### Action item
Filter the entries below, keeping only lines with the word "before".

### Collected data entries
Content starts
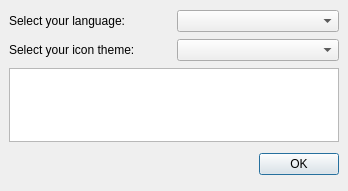
First picture: the form in core/rzxintroui.ui, repository Fruneau/qRezix, before the edit.
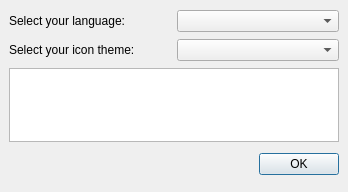
Second picture: the form after the edit.

Commit message: Correction de quelques paramÃštres sur la fenÃªtre d'ouverture

The edit to the form file:
```diff
--- a/core/rzxintroui.ui
+++ b/core/rzxintroui.ui
@@ -9,7 +9,7 @@
     <x>0</x>
     <y>0</y>
     <width>348</width>
-    <height>191</height>
+    <height>192</height>
    </rect>
   </property>
   <property name="windowTitle" >
```
Left out of the diff: 3 changed lines with no effect on the pictures.
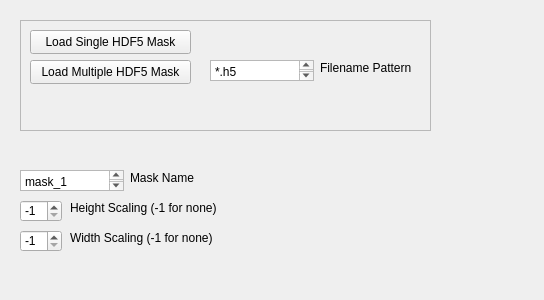
paulmthompson/WhiskerToolbox, file src/WhiskerToolbox/Loading_Widgets/MaskLoaderWidget/Mask_Loader_Widget.ui: the form before one commit.
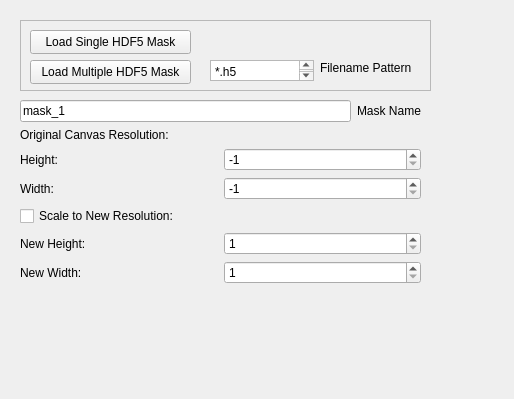
The form after the commit.

Commit message: can scale line and mask when loading in

```diff
--- a/src/WhiskerToolbox/Loading_Widgets/MaskLoaderWidget/Mask_Loader_Widget.ui
+++ b/src/WhiskerToolbox/Loading_Widgets/MaskLoaderWidget/Mask_Loader_Widget.ui
@@ -6,8 +6,8 @@
             <rect>
                 <x>0</x>
                 <y>0</y>
-                <width>544</width>
-                <height>300</height>
+    <width>514</width>
+    <height>399</height>
             </rect>
         </property>
         <property name="windowTitle">
@@ -19,7 +19,7 @@
                     <x>20</x>
                     <y>20</y>
                     <width>411</width>
-                    <height>111</height>
+     <height>71</height>
                 </rect>
             </property>
             <property name="frameShape">
@@ -81,95 +81,151 @@
                 </property>
             </widget>
         </widget>
-        <widget class="QPlainTextEdit" name="data_name_text">
+  <widget class="QWidget" name="verticalLayoutWidget">
             <property name="geometry">
                 <rect>
                     <x>20</x>
-                    <y>170</y>
-                    <width>104</width>
-                    <height>21</height>
-                </rect>
-            </property>
-            <property name="plainText">
+     <y>100</y>
+     <width>401</width>
+     <height>255</height>
+    </rect>
+   </property>
+   <layout class="QVBoxLayout" name="verticalLayout">
+    <item>
+     <layout class="QHBoxLayout" name="horizontalLayout">
+      <item>
+       <widget class="QLineEdit" name="data_name_text">
+        <property name="text">
                 <string>mask_1</string>
             </property>
         </widget>
+      </item>
+      <item>
         <widget class="QLabel" name="label">
-            <property name="geometry">
-                <rect>
-                    <x>130</x>
-                    <y>170</y>
-                    <width>131</width>
-                    <height>16</height>
-                </rect>
-            </property>
             <property name="text">
                 <string>Mask Name</string>
             </property>
         </widget>
-        <widget class="QSpinBox" name="width_scaling">
-            <property name="geometry">
-                <rect>
-                    <x>20</x>
-                    <y>230</y>
-                    <width>42</width>
-                    <height>22</height>
-                </rect>
-            </property>
-            <property name="minimum">
-                <number>-1</number>
-            </property>
-            <property name="maximum">
-                <number>1000</number>
-            </property>
-            <property name="value">
-                <number>-1</number>
-            </property>
-        </widget>
-        <widget class="QSpinBox" name="height_scaling">
-            <property name="geometry">
-                <rect>
-                    <x>20</x>
-                    <y>200</y>
-                    <width>42</width>
-                    <height>22</height>
-                </rect>
-            </property>
-            <property name="minimum">
-                <number>-1</number>
-            </property>
-            <property name="maximum">
-                <number>1000</number>
-            </property>
-            <property name="value">
-                <number>-1</number>
-            </property>
-        </widget>
+      </item>
+     </layout>
+    </item>
+    <item>
+     <layout class="QVBoxLayout" name="verticalLayout_2">
+      <item>
+       <widget class="QLabel" name="label_5">
+        <property name="text">
+         <string>Original Canvas Resolution:</string>
+        </property>
+       </widget>
+      </item>
+      <item>
+       <layout class="QGridLayout" name="gridLayout_2">
+        <item row="0" column="0">
         <widget class="QLabel" name="label_3">
-            <property name="geometry">
-                <rect>
-                    <x>70</x>
-                    <y>200</y>
-                    <width>211</width>
-                    <height>16</height>
-                </rect>
-            </property>
             <property name="text">
-                <string>Height Scaling (-1 for none)</string>
-            </property>
-        </widget>
+           <string>Height:</string>
+          </property>
+         </widget>
+        </item>
+        <item row="0" column="1">
+         <widget class="QSpinBox" name="original_height_spin">
+          <property name="minimum">
+           <number>-1</number>
+          </property>
+          <property name="maximum">
+           <number>10000</number>
+          </property>
+          <property name="value">
+           <number>-1</number>
+          </property>
+         </widget>
+        </item>
+        <item row="1" column="0">
         <widget class="QLabel" name="label_4">
-            <property name="geometry">
-                <rect>
-                    <x>70</x>
-                    <y>230</y>
-                    <width>211</width>
-                    <height>16</height>
-                </rect>
-            </property>
+          <property name="text">
+           <string>Width:</string>
+          </property>
+         </widget>
+        </item>
+        <item row="1" column="1">
+         <widget class="QSpinBox" name="original_width_spin">
+          <property name="minimum">
+           <number>-1</number>
+          </property>
+          <property name="maximum">
+           <number>10000</number>
+          </property>
+          <property name="value">
+           <number>-1</number>
+          </property>
+         </widget>
+        </item>
+       </layout>
+      </item>
+     </layout>
+    </item>
+    <item>
+     <layout class="QGridLayout" name="gridLayout_3">
+      <item row="0" column="0">
+       <widget class="QCheckBox" name="enable_image_scaling">
             <property name="text">
-                <string>Width Scaling (-1 for none)</string>
-            </property>
+         <string>Scale to New Resolution:</string>
+        </property>
+       </widget>
+      </item>
+      <item row="2" column="0">
+       <widget class="QLabel" name="label_7">
+        <property name="text">
+         <string>New Width:</string>
+        </property>
+       </widget>
+      </item>
+      <item row="1" column="0">
+       <widget class="QLabel" name="label_6">
+        <property name="text">
+         <string>New Height:</string>
+        </property>
+       </widget>
+      </item>
+      <item row="1" column="1">
+       <widget class="QSpinBox" name="scaled_height_spin">
+        <property name="minimum">
+         <number>1</number>
+        </property>
+        <property name="maximum">
+         <number>10000</number>
+        </property>
+       </widget>
+      </item>
+      <item row="2" column="1">
+       <widget class="QSpinBox" name="scaled_width_spin">
+        <property name="minimum">
+         <number>1</number>
+        </property>
+        <property name="maximum">
+         <number>10000</number>
+        </property>
+       </widget>
+      </item>
+     </layout>
+    </item>
+    <item>
+     <layout class="QGridLayout" name="gridLayout"/>
+    </item>
+    <item>
+     <spacer name="verticalSpacer">
+      <property name="orientation">
+       <enum>Qt::Orientation::Vertical</enum>
+      </property>
+      <property name="sizeHint" stdset="0">
+       <size>
+        <width>20</width>
+        <height>40</height>
+       </size>
+      </property>
+     </spacer>
+    </item>
+   </layout>
         </widget>
     </widget>
     <resources/>
```
Lines whose indentation alone changed are shown as unchanged. The commit also changes 9 other files.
Content ends
### Response for this exercise
First picture: the form in core/rzxintroui.ui, repository Fruneau/qRezix, before the edit.
paulmthompson/WhiskerToolbox, file src/WhiskerToolbox/Loading_Widgets/MaskLoaderWidget/Mask_Loader_Widget.ui: the form before one commit.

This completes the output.